**TASK DETAILS**. Would you please copy each line below that includes the string "print"?

**DATASET RECORDS**.
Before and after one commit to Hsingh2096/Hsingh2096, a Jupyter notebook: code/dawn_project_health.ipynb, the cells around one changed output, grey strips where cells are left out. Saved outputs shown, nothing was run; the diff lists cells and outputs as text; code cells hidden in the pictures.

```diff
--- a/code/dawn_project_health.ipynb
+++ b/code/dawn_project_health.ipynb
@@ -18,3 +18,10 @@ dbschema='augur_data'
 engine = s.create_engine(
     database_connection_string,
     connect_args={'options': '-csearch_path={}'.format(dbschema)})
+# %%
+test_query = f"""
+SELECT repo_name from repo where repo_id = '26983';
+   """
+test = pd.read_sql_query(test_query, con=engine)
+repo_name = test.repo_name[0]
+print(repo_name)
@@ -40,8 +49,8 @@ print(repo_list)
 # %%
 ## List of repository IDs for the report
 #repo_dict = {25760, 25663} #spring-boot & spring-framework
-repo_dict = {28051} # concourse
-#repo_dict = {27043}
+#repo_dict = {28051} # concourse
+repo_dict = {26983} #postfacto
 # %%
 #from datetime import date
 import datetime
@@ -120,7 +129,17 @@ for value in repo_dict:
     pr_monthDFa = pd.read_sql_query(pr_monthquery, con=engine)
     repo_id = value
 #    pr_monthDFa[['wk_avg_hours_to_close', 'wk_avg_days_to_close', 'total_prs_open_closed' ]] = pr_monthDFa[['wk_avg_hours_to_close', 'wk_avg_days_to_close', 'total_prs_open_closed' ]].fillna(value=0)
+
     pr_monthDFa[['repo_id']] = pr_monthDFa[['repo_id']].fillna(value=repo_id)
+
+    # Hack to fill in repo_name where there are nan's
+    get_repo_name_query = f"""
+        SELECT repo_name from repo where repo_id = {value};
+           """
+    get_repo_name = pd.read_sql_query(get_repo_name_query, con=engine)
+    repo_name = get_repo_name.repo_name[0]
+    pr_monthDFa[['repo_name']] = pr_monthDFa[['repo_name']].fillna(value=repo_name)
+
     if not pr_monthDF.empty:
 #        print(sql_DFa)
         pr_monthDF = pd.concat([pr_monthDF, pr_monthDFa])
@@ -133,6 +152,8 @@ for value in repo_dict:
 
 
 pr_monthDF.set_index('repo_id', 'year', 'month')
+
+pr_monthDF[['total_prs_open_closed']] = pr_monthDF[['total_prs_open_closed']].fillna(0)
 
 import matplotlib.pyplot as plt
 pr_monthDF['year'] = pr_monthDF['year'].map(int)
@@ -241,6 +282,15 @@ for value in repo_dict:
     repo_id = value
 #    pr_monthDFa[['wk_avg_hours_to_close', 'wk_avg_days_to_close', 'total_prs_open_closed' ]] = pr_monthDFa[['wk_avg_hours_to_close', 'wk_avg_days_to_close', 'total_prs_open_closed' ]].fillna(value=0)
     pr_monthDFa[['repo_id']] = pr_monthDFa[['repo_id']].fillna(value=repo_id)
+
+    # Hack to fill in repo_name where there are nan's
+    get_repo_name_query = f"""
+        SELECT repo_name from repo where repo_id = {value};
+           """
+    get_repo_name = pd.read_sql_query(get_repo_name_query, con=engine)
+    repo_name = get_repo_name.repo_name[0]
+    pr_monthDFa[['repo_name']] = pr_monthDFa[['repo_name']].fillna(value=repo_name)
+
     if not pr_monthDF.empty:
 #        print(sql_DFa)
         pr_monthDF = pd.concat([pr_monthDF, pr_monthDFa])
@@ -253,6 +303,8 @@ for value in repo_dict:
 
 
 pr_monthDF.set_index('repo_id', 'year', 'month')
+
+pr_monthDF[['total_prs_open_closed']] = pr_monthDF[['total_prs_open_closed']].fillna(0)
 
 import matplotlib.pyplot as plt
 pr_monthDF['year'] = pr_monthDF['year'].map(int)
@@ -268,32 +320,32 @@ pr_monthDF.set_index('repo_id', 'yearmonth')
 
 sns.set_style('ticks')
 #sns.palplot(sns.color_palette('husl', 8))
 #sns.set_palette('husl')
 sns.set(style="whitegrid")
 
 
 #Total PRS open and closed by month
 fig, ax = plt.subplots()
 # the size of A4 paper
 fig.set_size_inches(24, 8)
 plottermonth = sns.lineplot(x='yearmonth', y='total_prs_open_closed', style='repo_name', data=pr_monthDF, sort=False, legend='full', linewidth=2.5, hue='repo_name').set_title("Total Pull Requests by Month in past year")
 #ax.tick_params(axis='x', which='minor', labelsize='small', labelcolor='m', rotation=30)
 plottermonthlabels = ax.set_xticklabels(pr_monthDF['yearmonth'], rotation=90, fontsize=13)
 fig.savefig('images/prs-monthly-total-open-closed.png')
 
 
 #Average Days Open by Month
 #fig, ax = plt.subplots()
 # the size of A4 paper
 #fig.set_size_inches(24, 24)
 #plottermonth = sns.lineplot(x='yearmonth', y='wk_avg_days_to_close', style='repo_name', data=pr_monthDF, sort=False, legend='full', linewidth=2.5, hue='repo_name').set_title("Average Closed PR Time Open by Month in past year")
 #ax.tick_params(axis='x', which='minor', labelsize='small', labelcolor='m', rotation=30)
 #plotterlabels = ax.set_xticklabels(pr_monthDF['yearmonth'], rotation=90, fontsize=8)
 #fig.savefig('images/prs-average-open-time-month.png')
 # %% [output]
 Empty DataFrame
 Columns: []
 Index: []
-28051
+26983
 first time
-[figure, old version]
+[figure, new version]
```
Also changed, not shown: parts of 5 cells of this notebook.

**EXERCISE SOLUTION**.
+print(repo_name)
@@ -40,8 +49,8 @@ print(repo_list)
 #        print(sql_DFa)
 #        print(sql_DFa)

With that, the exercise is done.